4k 60 Hz Chroma 4:4:4 10bit is only possible at HDMI 2.1 or higher. HDMI 2.0 cannot manage such image quality alone. 

I have been playing video games in chroma 4:4:4 on a 1080p projector since 2007. True you need a big screen to see the difference and my 1080p TV from that time could not display 4:4:4 and converted the RGB signal to 4:2:0. My projector could definitely benefit from 4:4:4 video, yet I haven't found anything that supports that besides downsampled 4K you tube videos as in that link above. Games always looked more detailed color wise on the projector, until my 4K set which has better color reproduction than my projector.

The difference is not subjective way too low to see, people praise the color of 4K blu-ray more so than the sharpness. A lot of early 4K blu-rays were upscaled from 2K masters (some still are) so all you were really getting is 4 times the color resolution compared to the blu-ray version. I would say the difference between 4x the detail in color information is bigger than the expanded color space and 10 bit color. Anyway HDR stole the show as that's what's really visible. HDR kinda negates the 10 bit benefit as HDR 10 simply changes the brightness scale stretching it out. 4 times the brightness range fit to a scale of 0 to over 1000 nits instead of the old max of 50fl for bright living room experience (about 170 nits) to 15fl for home/cinema projection (51 nits) for which movies were calibrated. (Cinema open gate used to be 14fl, 47 nits)

The next big thing will be HLG (Hybrid log gamma) for HDR for a better logarithmic curve, downside current tvs are not compatible.
https://www.whathifi.com/advice/hybrid-log-gamma-explained-new-hdr-tv-broadcast-format

Anyway 10bit 4K displays are great, the higher resolution ensures upscaled material has much more to work with, less visible scaling artifacts plus a higher range for contrast and color adjustments with the 10 bit panel which is also a form of scaling. It also fixes screendoor effect of larger tvs. That was not a problem with the projector as that used a smart way to focus the image to eliminate screen door, which you can't really do with TVs. Yet there's still life in the good old 1080p displays.



Puppyroach said:

I have been extremely skeptical about the industry´s transition to 4K from the start and felt that it was overhyped and not as visible a change as people claimed.

Well, I was utterly and completely wrong on every front. I actually told myself a week ago that I would buy an Xbox One X and a 4K TV since I needed a new TV anyway.

I have now used my computer, played games and watched movies on my 49" Phlips 6482 with my computer and Xbox One X for a couple of days and can only say.... wow.  The pixel density and sharpness of the image is visible right away and it is the first time since I got a 360 back in 2007 that I have felt amazed by the image quality.

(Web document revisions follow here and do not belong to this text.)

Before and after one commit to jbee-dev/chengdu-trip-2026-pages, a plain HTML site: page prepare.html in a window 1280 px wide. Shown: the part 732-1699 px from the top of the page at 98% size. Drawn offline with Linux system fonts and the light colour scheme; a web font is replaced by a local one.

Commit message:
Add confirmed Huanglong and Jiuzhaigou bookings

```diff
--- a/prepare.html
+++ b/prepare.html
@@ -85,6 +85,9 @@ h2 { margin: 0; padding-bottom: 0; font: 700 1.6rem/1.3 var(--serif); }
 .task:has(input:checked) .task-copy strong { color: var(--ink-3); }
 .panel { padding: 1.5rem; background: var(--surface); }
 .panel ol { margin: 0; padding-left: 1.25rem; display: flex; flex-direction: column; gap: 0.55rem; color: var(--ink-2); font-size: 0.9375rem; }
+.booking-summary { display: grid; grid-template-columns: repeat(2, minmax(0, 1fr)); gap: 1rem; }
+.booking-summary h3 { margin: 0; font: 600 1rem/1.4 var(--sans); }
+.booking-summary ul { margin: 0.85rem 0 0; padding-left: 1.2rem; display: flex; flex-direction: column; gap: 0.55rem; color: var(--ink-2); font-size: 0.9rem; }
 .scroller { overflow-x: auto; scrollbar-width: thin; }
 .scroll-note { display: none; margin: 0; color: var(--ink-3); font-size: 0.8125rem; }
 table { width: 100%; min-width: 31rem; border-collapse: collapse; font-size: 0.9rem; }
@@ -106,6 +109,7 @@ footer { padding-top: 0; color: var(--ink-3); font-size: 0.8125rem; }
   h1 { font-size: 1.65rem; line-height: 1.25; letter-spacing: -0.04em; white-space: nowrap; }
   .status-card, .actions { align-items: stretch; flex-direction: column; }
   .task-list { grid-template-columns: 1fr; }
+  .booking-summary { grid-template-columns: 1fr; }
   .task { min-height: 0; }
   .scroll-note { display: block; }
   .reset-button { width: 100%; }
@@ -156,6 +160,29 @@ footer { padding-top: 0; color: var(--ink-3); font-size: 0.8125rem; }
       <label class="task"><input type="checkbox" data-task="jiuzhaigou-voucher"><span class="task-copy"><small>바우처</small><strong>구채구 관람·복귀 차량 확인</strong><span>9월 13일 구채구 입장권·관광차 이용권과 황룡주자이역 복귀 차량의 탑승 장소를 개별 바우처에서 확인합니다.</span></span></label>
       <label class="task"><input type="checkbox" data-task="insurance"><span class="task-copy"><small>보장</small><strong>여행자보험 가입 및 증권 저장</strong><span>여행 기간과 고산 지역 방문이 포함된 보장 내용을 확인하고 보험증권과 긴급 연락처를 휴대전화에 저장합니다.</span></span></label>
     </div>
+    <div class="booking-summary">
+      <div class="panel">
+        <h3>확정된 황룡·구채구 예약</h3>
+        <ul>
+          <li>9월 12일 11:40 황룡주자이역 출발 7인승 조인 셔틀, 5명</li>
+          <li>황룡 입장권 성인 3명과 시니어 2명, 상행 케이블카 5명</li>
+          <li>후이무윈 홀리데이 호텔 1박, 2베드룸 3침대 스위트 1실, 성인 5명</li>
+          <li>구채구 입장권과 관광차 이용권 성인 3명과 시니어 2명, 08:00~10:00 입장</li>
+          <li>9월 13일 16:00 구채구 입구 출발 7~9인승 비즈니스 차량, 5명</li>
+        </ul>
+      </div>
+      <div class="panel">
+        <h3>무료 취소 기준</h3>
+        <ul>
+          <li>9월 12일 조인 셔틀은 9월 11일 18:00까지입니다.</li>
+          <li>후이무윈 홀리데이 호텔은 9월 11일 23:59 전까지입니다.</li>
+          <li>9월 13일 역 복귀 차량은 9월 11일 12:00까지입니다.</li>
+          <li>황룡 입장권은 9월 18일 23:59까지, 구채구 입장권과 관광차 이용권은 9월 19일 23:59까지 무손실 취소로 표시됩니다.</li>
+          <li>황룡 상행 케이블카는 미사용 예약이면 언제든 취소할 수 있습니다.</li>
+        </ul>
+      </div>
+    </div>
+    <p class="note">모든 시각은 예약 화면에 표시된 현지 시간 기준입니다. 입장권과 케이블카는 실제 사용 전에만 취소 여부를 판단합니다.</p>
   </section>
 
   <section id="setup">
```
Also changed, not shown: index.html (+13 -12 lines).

And HDR is as impressive as the new resolution. Old games like Ninja Gaiden Black feel like remastered games now, thay look so amazing? And HDR makes every image become more vivid and vibrant.

Any more people that have made the complete jump? Experiences?

Unless I have a 72 inch television minimum and all of my major video sources are in 4k, it's just not worth it at this point.